*Task goal*
Type out each entry exactly as it appears, but keep every image out.

*Given data*
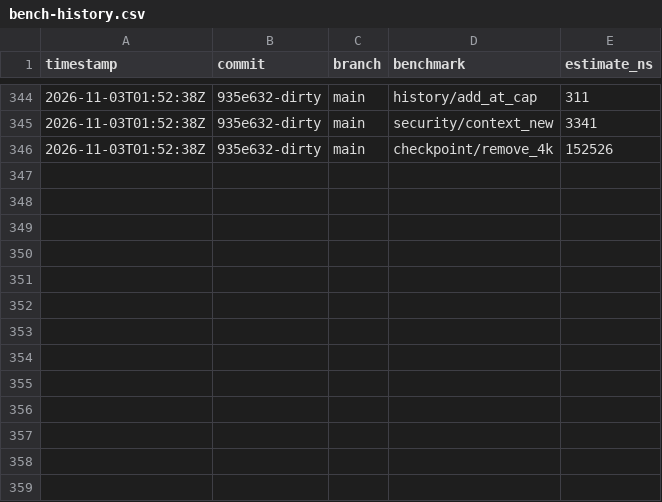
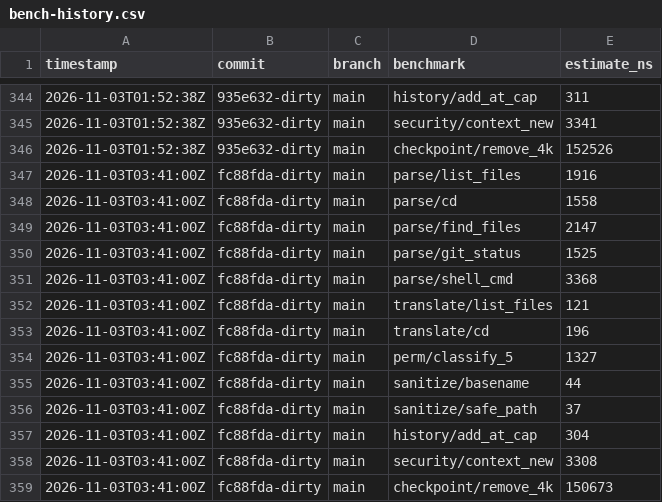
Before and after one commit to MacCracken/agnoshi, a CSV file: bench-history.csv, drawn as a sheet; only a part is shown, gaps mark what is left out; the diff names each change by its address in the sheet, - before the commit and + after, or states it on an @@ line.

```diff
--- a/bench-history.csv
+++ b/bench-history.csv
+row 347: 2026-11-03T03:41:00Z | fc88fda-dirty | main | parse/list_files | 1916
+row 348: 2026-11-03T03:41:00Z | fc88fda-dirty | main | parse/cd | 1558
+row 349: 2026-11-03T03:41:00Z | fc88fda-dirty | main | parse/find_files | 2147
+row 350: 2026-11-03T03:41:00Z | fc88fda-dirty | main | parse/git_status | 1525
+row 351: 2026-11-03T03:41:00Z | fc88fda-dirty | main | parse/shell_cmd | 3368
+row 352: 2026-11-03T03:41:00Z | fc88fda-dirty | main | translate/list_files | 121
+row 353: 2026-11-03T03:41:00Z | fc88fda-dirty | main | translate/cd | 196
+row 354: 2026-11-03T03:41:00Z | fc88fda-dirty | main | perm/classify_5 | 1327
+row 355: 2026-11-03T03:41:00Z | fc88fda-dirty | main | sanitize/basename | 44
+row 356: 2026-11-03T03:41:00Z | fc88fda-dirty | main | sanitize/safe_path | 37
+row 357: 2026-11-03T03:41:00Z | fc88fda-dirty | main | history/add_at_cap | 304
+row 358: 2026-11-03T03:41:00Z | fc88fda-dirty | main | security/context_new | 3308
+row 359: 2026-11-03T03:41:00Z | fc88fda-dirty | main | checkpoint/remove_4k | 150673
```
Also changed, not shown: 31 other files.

*Result of this exercise*
Before and after one commit to MacCracken/agnoshi, a CSV file: bench-history.csv, drawn as a sheet; only a part is shown, gaps mark what is left out; the diff names each change by its address in the sheet, - before the commit and + after, or states it on an @@ line.

```diff
--- a/bench-history.csv
+++ b/bench-history.csv
+row 347: 2026-11-03T03:41:00Z | fc88fda-dirty | main | parse/list_files | 1916
+row 348: 2026-11-03T03:41:00Z | fc88fda-dirty | main | parse/cd | 1558
+row 349: 2026-11-03T03:41:00Z | fc88fda-dirty | main | parse/find_files | 2147
+row 350: 2026-11-03T03:41:00Z | fc88fda-dirty | main | parse/git_status | 1525
+row 351: 2026-11-03T03:41:00Z | fc88fda-dirty | main | parse/shell_cmd | 3368
+row 352: 2026-11-03T03:41:00Z | fc88fda-dirty | main | translate/list_files | 121
+row 353: 2026-11-03T03:41:00Z | fc88fda-dirty | main | translate/cd | 196
+row 354: 2026-11-03T03:41:00Z | fc88fda-dirty | main | perm/classify_5 | 1327
+row 355: 2026-11-03T03:41:00Z | fc88fda-dirty | main | sanitize/basename | 44
+row 356: 2026-11-03T03:41:00Z | fc88fda-dirty | main | sanitize/safe_path | 37
+row 357: 2026-11-03T03:41:00Z | fc88fda-dirty | main | history/add_at_cap | 304
+row 358: 2026-11-03T03:41:00Z | fc88fda-dirty | main | security/context_new | 3308
+row 359: 2026-11-03T03:41:00Z | fc88fda-dirty | main | checkpoint/remove_4k | 150673
```
Also changed, not shown: 31 other files.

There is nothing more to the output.